So do you want to know what your colleagues make?
A recent SmartMoney article concludes that the dissatisfaction and resulting job search is a good thing, since those workers will find better paying jobs elsewhere.
I guess I’m not totally convinced. After all, we don’t really know if the pay gap was due to unfairness or different skill levels. If it was due to different skill levels, those workers might just find that they’re a lower-class of employee, which would be even more depressing than just thinking you were getting short shrift. Unfortunately, I don’t see a way that California public record law could shine light on employee performance in the same way it revealed pay. Public performance reports?
But it makes it worth asking yourself how much you should actually want to know what your colleagues make, as a website like GlassDoor can make possible even for private companies. Or how about that old trick where you and your coworkers anonymously put your salaries in a hat and then spread them out on the table. Sure, the anonymity saves embarrassment, but it does nothing for the tinge of pain you’ll feel if you end up on the low end.
If you’re happy with how you’re compensated, that should be the end of it, right? Unless there’s some reason you need more money, it’s not supposed to matter how much the guy in the cubicle over gets paid. But I’m guessing that’s not going to keep most of us from seeking out the info when it’s available.
How to deal with unequal paychecks
Unionize! (Just kidding.)
So you’ve found out that you get paid less than your coworkers. How do you deal with that information? First, obviously it’s pointless to march into your boss’s office and throw a fit. Although it’s possible that your employer is taking advantage of an informational imbalance and lowballing your salary, it’s also possible that he has reasons for paying that other guy more.

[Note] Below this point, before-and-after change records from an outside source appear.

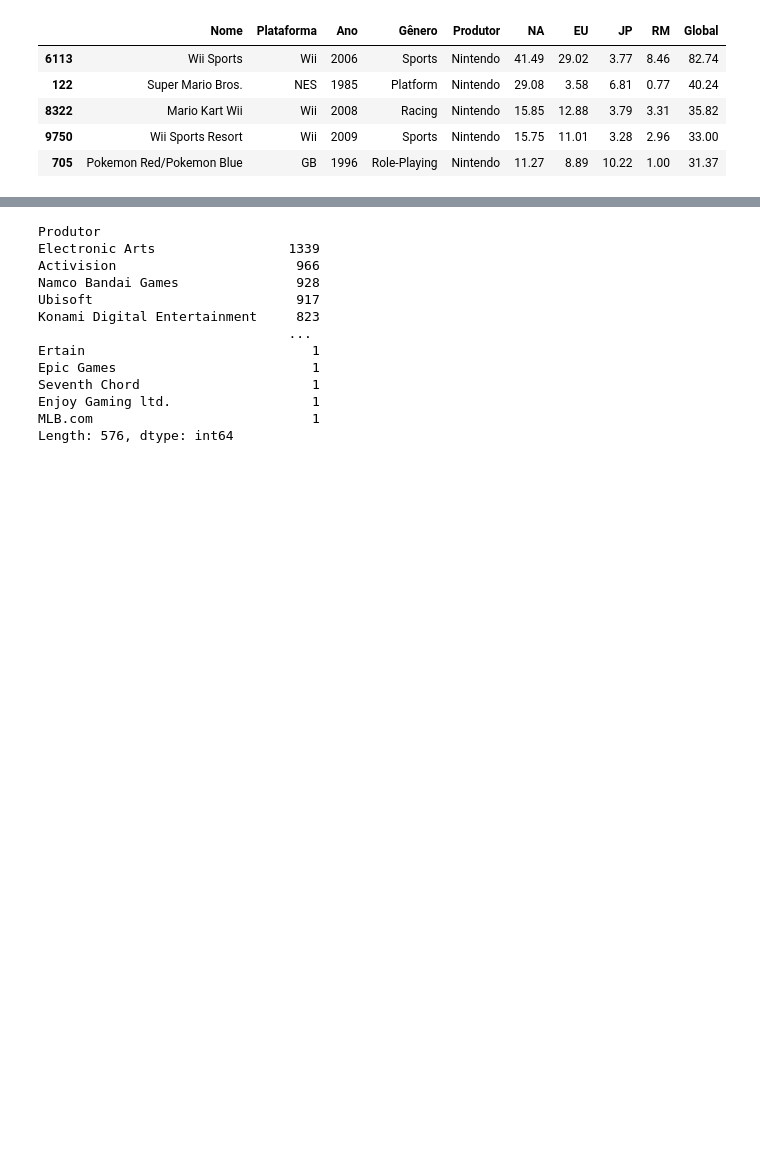
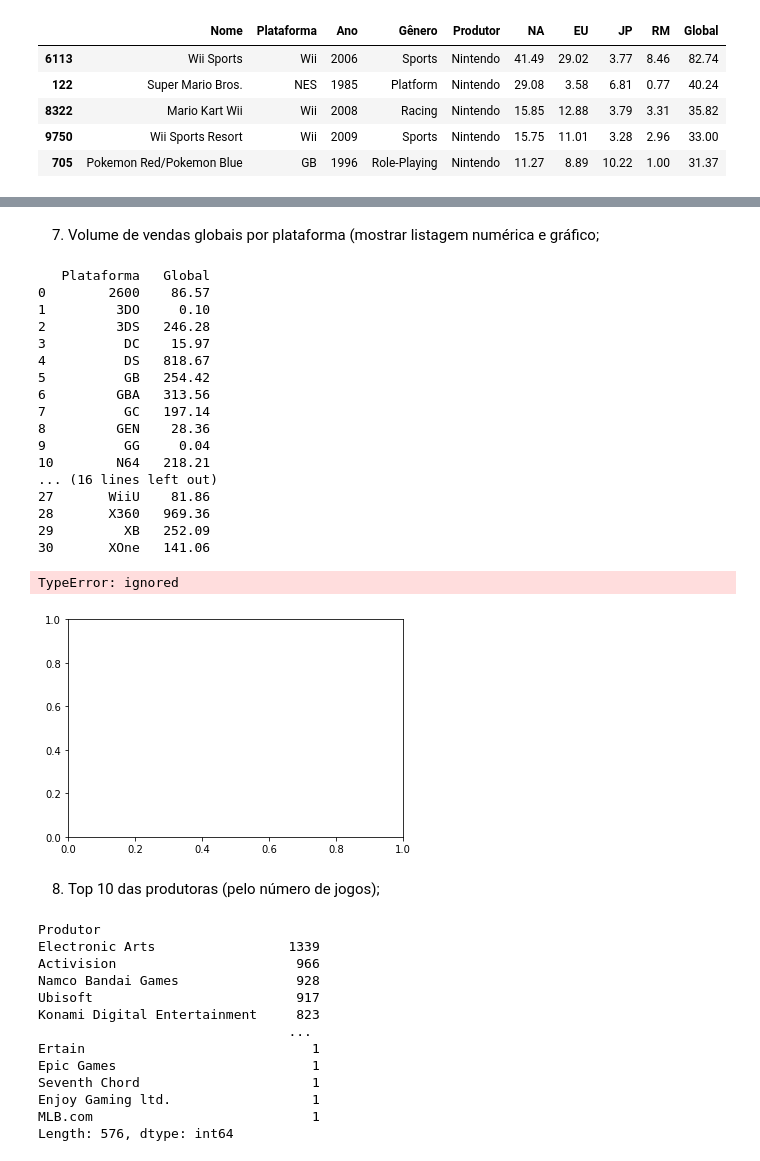
Before and after one commit to nicholascfp/DSBD, a Jupyter notebook: Notebooks/Tarefa_3_6_Nícholas.ipynb, the cells around one changed output, grey strips where cells are left out. Cells and saved outputs as stored; diff of their text form; code cells hidden in the pictures; blank space fills up the shorter version.

```diff
--- a/Notebooks/Tarefa_3_6_Nícholas.ipynb
+++ b/Notebooks/Tarefa_3_6_Nícholas.ipynb
@@ -236,3 +287,43 @@ dtype: int64
+# %% [markdown]
+7. Volume de vendas globais por plataforma (mostrar listagem numérica e gráfico;
+# %%
+#II.7
+volume_plat = df.groupby(by = ['Plataforma'], as_index = False)['Global'].sum()
+print(volume_plat)
+
+plt.barh(volume_plat['Plataforma'], volume_plat['Global'], color='red')
+plt.subplots_adjust(left   = 1.50,
+                    bottom = 3.00,
+                    right  = 4.25,
+                    top    = 5.00,
+                    wspace = 0.25,
+                    hspace = 2.00)
+
+plt.xlabel('Global')
+plt.ylabel('Plataforma')
+plt.show()
+# %% [output]
+   Plataforma   Global
+0        2600    86.57
+1         3DO     0.10
+2         3DS   246.28
+3          DC    15.97
+4          DS   818.67
+5          GB   254.42
+6         GBA   313.56
+7          GC   197.14
+8         GEN    28.36
+9          GG     0.04
+10        N64   218.21
+... (16 lines left out)
+27       WiiU    81.86
+28       X360   969.36
+29         XB   252.09
+30       XOne   141.06
+TypeError: ignored
+[figure, added]
+# %% [markdown]
+8. Top 10 das produtoras (pelo número de jogos);
 # %%
 producers = df.value_counts(subset= ['Produtor'], ascending = False)
 print(producers)
```
Also changed, not shown: parts of 21 cells of this notebook.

Did he recently come over from a new company? Changing employers or approaching your current one with a new offer is one way to get a significant salary bump, whereas company lifers often just get cost of living wage increases as they age.

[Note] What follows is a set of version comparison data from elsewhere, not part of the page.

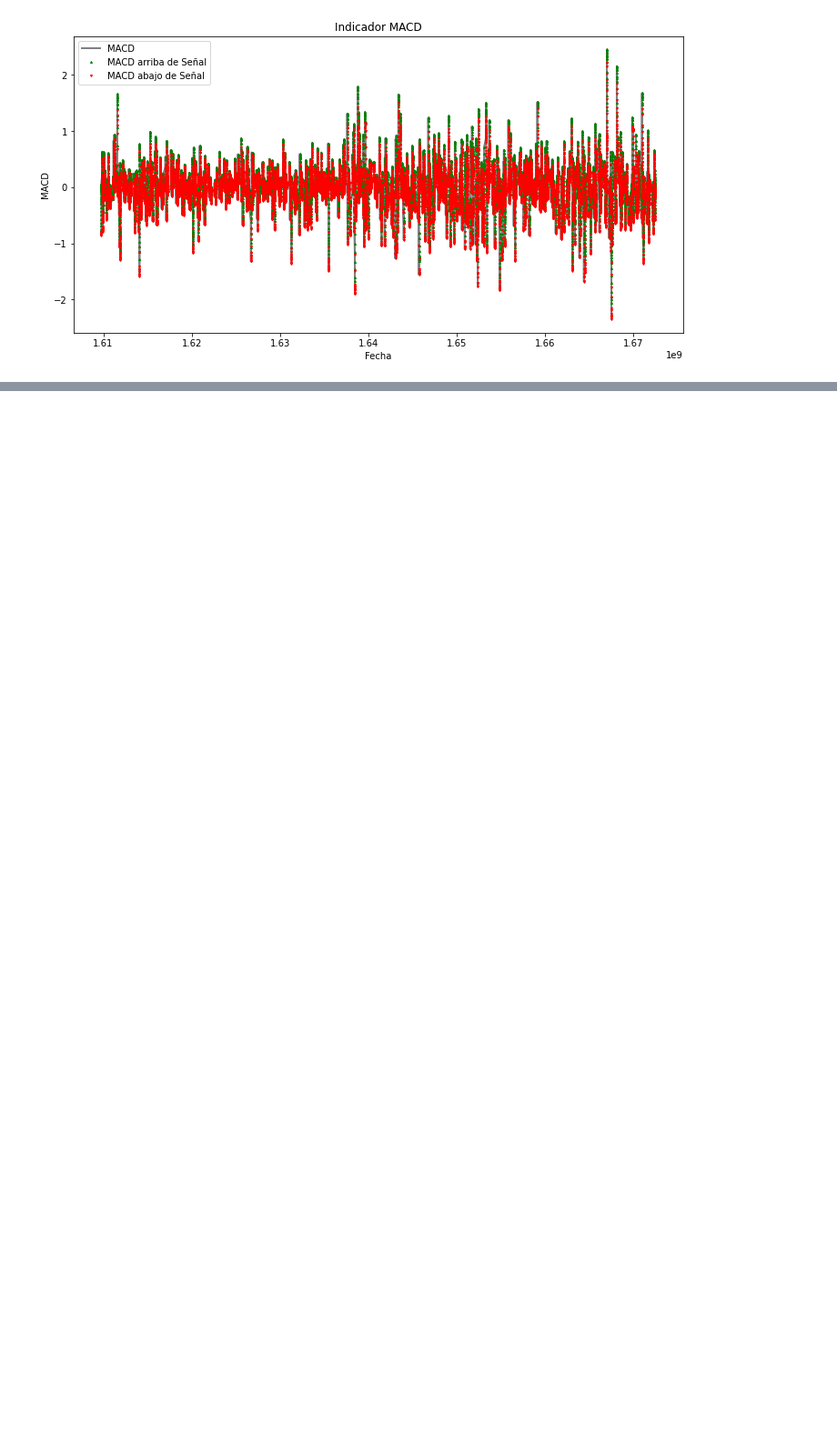
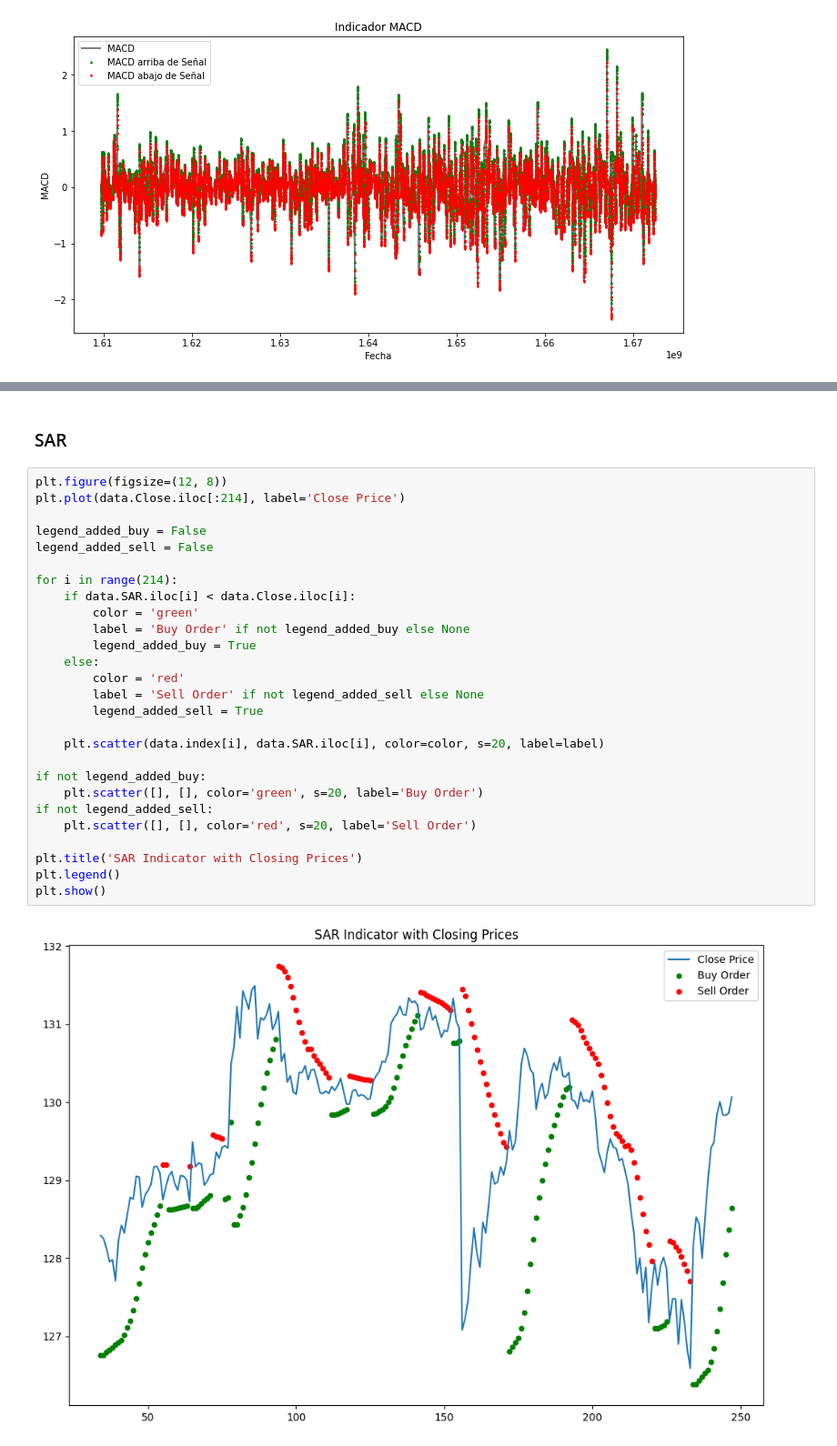
Before and after one commit to david09perez/Proyecto_Trading, a Jupyter notebook: report.ipynb, the cells around one changed output, grey strips where cells are left out. Shown at 91% size. Cells and saved outputs as stored; diff of their text form; blank space fills up the shorter version.

Commit message:
Update report.ipynb
plots SAR y ADX

```diff
--- a/report.ipynb
+++ b/report.ipynb
@@ -280,3 +282,34 @@ plt.show()
+# %% [markdown]
+### SAR
+# %%
+plt.figure(figsize=(12, 8))
+plt.plot(data.Close.iloc[:214], label='Close Price')
+
+legend_added_buy = False
+legend_added_sell = False
+
+for i in range(214):
+    if data.SAR.iloc[i] < data.Close.iloc[i]:
+        color = 'green'
+        label = 'Buy Order' if not legend_added_buy else None
+        legend_added_buy = True
+    else:
+        color = 'red'
+        label = 'Sell Order' if not legend_added_sell else None
+        legend_added_sell = True
+
+    plt.scatter(data.index[i], data.SAR.iloc[i], color=color, s=20, label=label)
+
+if not legend_added_buy:
+    plt.scatter([], [], color='green', s=20, label='Buy Order')
+if not legend_added_sell:
+    plt.scatter([], [], color='red', s=20, label='Sell Order')
+
+plt.title('SAR Indicator with Closing Prices')
+plt.legend()
+plt.show()
+# %% [output]
+[figure, added]
 # %%
 cash = 1_000_000
 active_operations = []
```
Also changed, not shown: parts of 16 cells of this notebook.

The bottom line is that you have to show your employer that you have value and that you’re a threat to leave if you don’t get compensated for that. The knowledge of your coworker’s salary is simply an informational advantage that tells you how high your employer might be able to go, and is not something to actually bring up in the raise negotiation.
While pay inequality might make you mad, your boss just wants to keep his top performers from jumping ship.